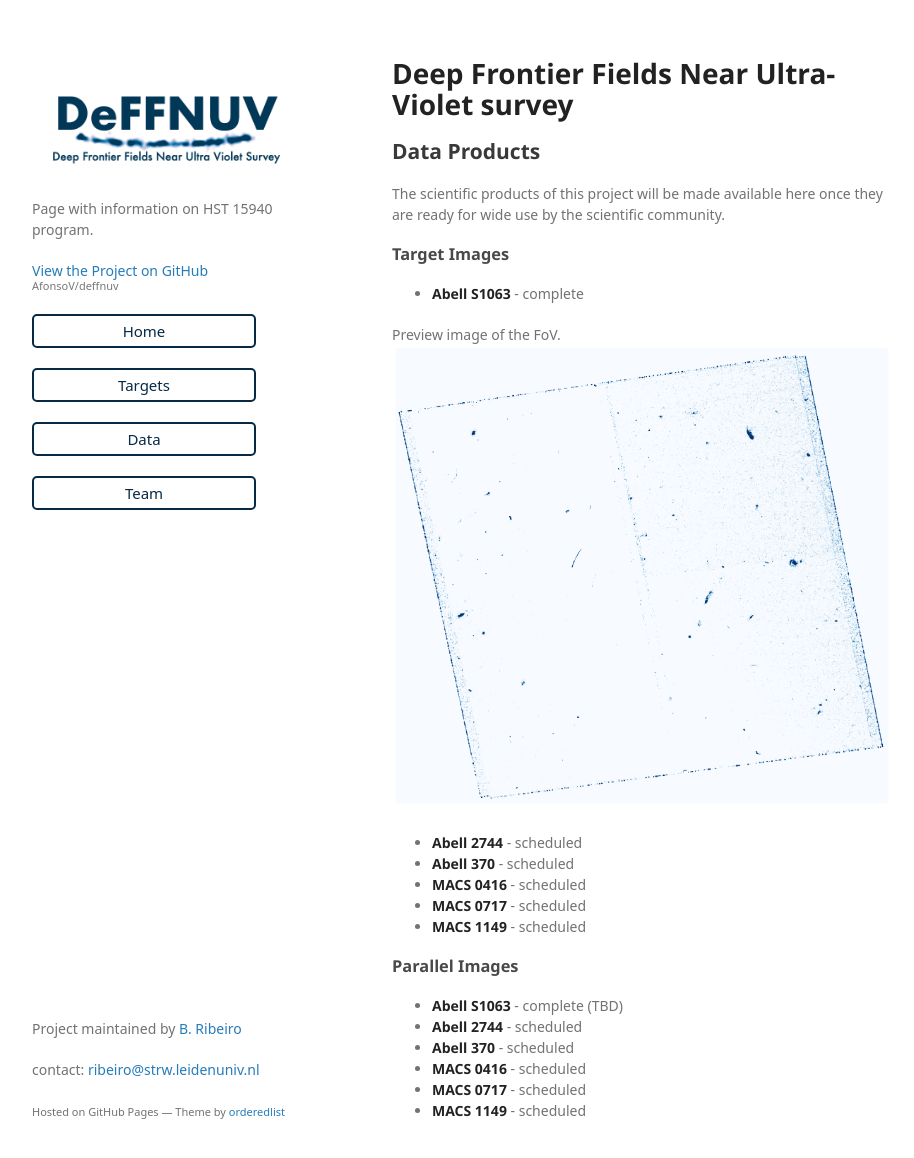
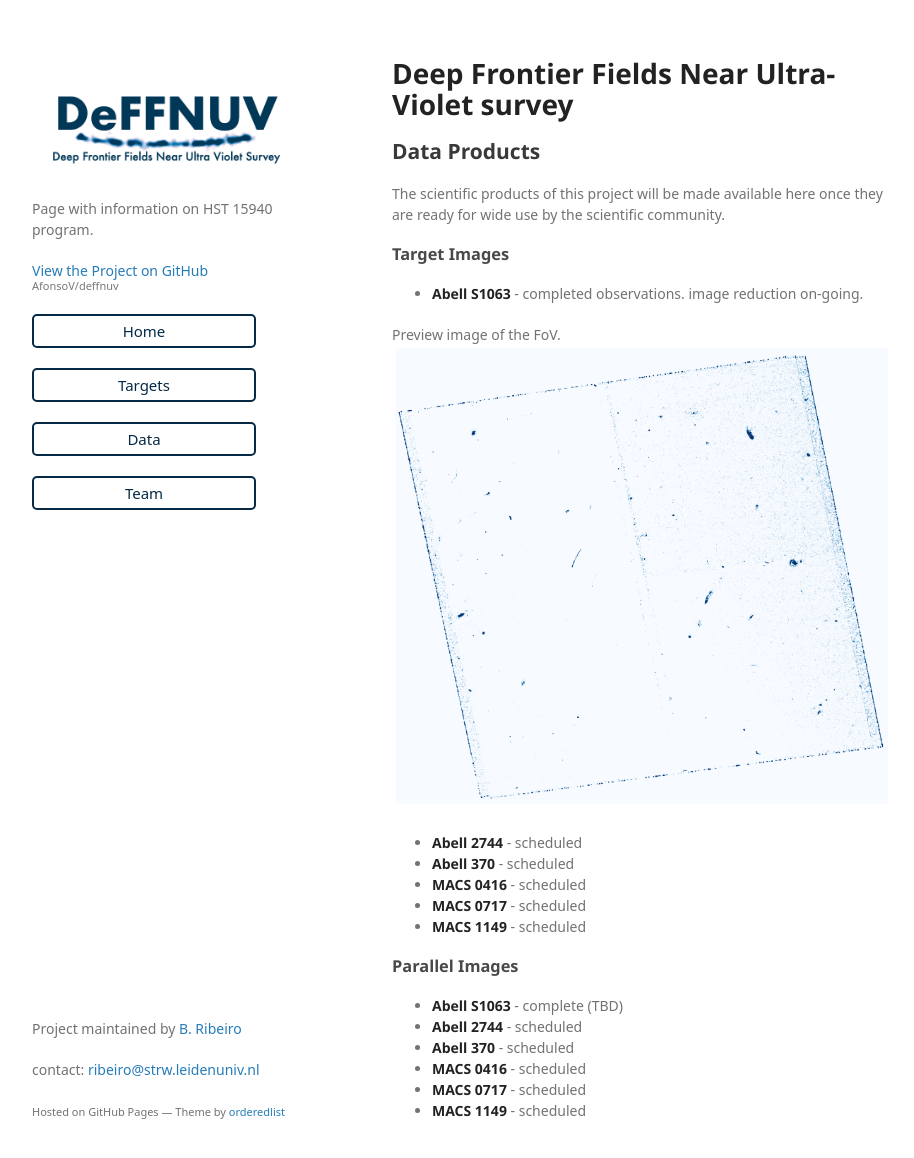
Before and after one commit to AfonsoV/deffnuv, a Jekyll site: the page built from data.md, in a window 1280 px wide and 1191 px high. Shown: the top 1158 px of the window, without its empty margins (178-1092 px from the left). Built offline with Jekyll 4.4.1, drawn with Linux system fonts in a browser that asks for light colours; some web fonts are replaced; our own code applies the rules of GitHub Pages for plain Markdown files.

Commit message:
Update data page.

```diff
--- a/data.md
+++ b/data.md
@@ -6,7 +6,7 @@ The scientific products of this project will be made available here once they ar
 
 ### Target Images
 
-- **Abell S1063** - complete
+- **Abell S1063** - completed observations. image reduction on-going.
 
 Preview image of the FoV.
 ![FIELD IMAGE](assets/images/AS1063.png)
```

Instructions to follow: Every line in the listing that holds "page" belongs in the answer.

Task result:
Before and after one commit to AfonsoV/deffnuv, a Jekyll site: the page built from data.md, in a window 1280 px wide and 1191 px high. Shown: the top 1158 px of the window, without its empty margins (178-1092 px from the left). Built offline with Jekyll 4.4.1, drawn with Linux system fonts in a browser that asks for light colours; some web fonts are replaced; our own code applies the rules of GitHub Pages for plain Markdown files.
Update data page.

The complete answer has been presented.